WHAT THIS TASK INVOLVES:
Scan the listing below and copy each line holding the word "Company".

DATA:
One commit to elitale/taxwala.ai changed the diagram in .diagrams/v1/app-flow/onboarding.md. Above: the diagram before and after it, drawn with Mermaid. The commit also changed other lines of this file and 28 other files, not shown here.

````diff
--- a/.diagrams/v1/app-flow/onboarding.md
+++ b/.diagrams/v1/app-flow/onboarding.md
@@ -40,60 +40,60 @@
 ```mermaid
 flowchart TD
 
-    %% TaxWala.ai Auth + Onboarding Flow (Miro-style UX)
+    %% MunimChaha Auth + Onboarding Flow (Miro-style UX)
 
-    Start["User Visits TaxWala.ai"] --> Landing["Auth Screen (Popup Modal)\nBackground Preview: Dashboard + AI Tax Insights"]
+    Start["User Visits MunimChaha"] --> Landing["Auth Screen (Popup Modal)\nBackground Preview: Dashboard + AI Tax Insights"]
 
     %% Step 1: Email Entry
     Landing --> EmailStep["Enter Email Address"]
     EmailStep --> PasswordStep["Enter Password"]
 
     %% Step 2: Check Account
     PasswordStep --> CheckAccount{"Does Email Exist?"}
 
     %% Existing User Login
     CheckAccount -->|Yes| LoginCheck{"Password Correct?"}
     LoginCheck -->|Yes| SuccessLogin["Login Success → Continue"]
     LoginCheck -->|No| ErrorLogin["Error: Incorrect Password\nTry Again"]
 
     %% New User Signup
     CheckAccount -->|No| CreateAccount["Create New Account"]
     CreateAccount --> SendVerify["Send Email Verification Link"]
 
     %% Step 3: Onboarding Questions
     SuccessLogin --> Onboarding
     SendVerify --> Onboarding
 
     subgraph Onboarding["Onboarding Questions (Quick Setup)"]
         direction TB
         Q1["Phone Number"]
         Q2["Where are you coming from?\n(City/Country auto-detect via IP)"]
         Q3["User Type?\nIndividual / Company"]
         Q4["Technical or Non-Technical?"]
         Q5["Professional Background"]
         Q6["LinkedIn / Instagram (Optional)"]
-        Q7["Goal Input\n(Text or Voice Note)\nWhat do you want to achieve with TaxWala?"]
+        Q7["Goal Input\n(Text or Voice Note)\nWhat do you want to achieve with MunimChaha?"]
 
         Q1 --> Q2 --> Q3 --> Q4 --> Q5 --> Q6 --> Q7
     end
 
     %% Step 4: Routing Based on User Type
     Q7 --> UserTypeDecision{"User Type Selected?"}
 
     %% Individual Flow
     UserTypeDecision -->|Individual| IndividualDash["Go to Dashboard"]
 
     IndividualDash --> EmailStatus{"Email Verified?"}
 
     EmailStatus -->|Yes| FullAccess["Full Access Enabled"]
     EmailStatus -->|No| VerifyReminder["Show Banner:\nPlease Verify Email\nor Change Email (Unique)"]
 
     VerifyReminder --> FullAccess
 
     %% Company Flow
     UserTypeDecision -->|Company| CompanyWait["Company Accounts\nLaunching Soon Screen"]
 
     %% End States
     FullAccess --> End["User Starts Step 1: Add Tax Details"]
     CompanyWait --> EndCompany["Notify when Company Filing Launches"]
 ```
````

OUTPUT FOR THIS EXERCISE:
         Q3["User Type?\nIndividual / Company"]
     %% Company Flow
     UserTypeDecision -->|Company| CompanyWait["Company Accounts\nLaunching Soon Screen"]
     CompanyWait --> EndCompany["Notify when Company Filing Launches"]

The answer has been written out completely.